They’ll be some of the weirder selfies you’ve ever taken, but a study using artificial intelligence to analyze images of skin lesions suggests that smartphones may soon help humans detect skin cancer.
Published today in Nature, the study began with an unremarkable image-recognition network provided by Google, pre-trained to identify objects in images. Led by Stanford professor and former Google exec Sebastian Thrun, researchers showed the AI thousands and thousands of medical images—129,450 from Stanford University Medical Center and 18 open-source repositories, to be exact—which are labeled to tell the machine what it’s looking at.
After looking at hundreds of images of a specific lesion, the AI begins to understand similarities between the images. The algorithm learns to differentiate lesions from healthy skin, potentially based on traits like coloration and contrast. As it sees more images, it can draw more accurate conclusions about benign, malignant, and non-neoplastic lesions. (Non-neoplastic lesions could be inflammation.) With this technology, people around the world could have access to low-cost screening for skin cancer, the most common form of the disease.
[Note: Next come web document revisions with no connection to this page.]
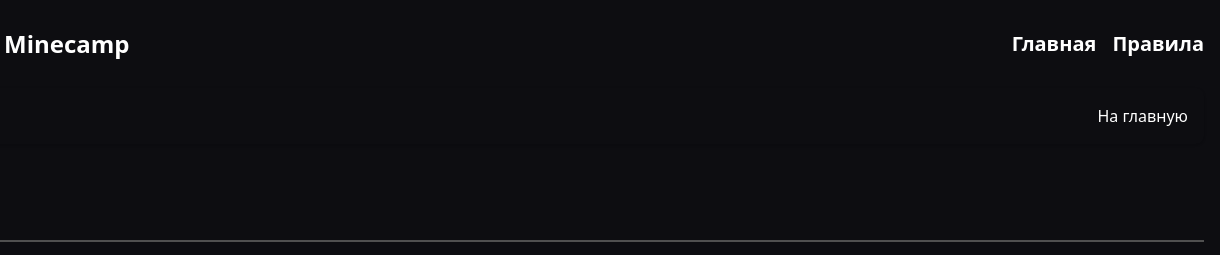
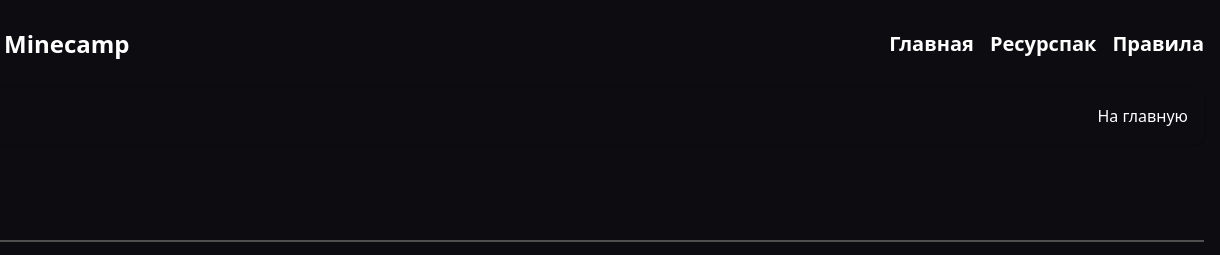
Before and after one commit to DAIZerer/MineCamp_Site, a website: page index.html in a window 1280 px wide. Shown: the top 255 px of the page, 60-1280 px from the left. Drawn offline with Linux system fonts and the light colour scheme.

Commit message:
Update index.html

```diff
--- a/index.html
+++ b/index.html
@@ -12,7 +12,7 @@
             <div class="flex items-center gap-4"><a href="/" class="focusable flex items-center gap-2 rounded-xl text-2xl font-bold text-white"><img class="h-10 w-10" width="40" height="40" src="/assets/img/minecamp.webp" alt=""> Minecamp</a> </div>
             <div class="flex justify-end gap-4">
             <a class="cursor-pointer hover:text-green-lz" href="/index.html"> Главная</a>
-            <a class="cursor-pointer hover:text-green-lz" href="/404.html> Ресурспак</a>
+            <a class="cursor-pointer hover:text-green-lz" href="/404.html"> Ресурспак</a>
             <a class="cursor-pointer hover:text-green-lz" href="/rule.html"> Правила</a>
         </div>
         </header>
```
How does the algorithm stack up against human dermatologists? For the most part, quite well. In one trial that pitted the AI against two dermatologists to determine whether a lesion was benign, malignant, or non-neoplastic, the algorithm scored 71% accuracy against the humans’ respective 66% and 65% scores. The algorithm also outperformed humans in a separate trial involving 21 dermatologists. In another test, the team tasked the algorithm with looking at a lesion image and deciding whether to treat it or reassure the patient that it would be OK. The algorithm proved slightly more accurate than most doctors, only underperforming in two shown scenarios.
There is a crucial caveat though: The Nature paper does not mention skin color, and all of the examples shown feature people of lighter skin color. Dark skin has traditionally confounded machine-learning engineers; algorithms have labeled black people as gorillas, and AI-based evaluations of beauty favor whites. Until researchers train the algorithm to work on people with darker skin (by showing it more examples of lesions on darker skin) the algorithm is only useful for a segment of the global population.
For now, the Stanford team’s algorithm only runs on full computers, but they’re interested in pursuing a smartphone app.
“Everyone will have a supercomputer in their pockets with a number of sensors in it, including a camera,” Andre Esteva, co-lead author of the paper, told Stanford News Service. “What if we could use it to visually screen for skin cancer? Or other ailments?”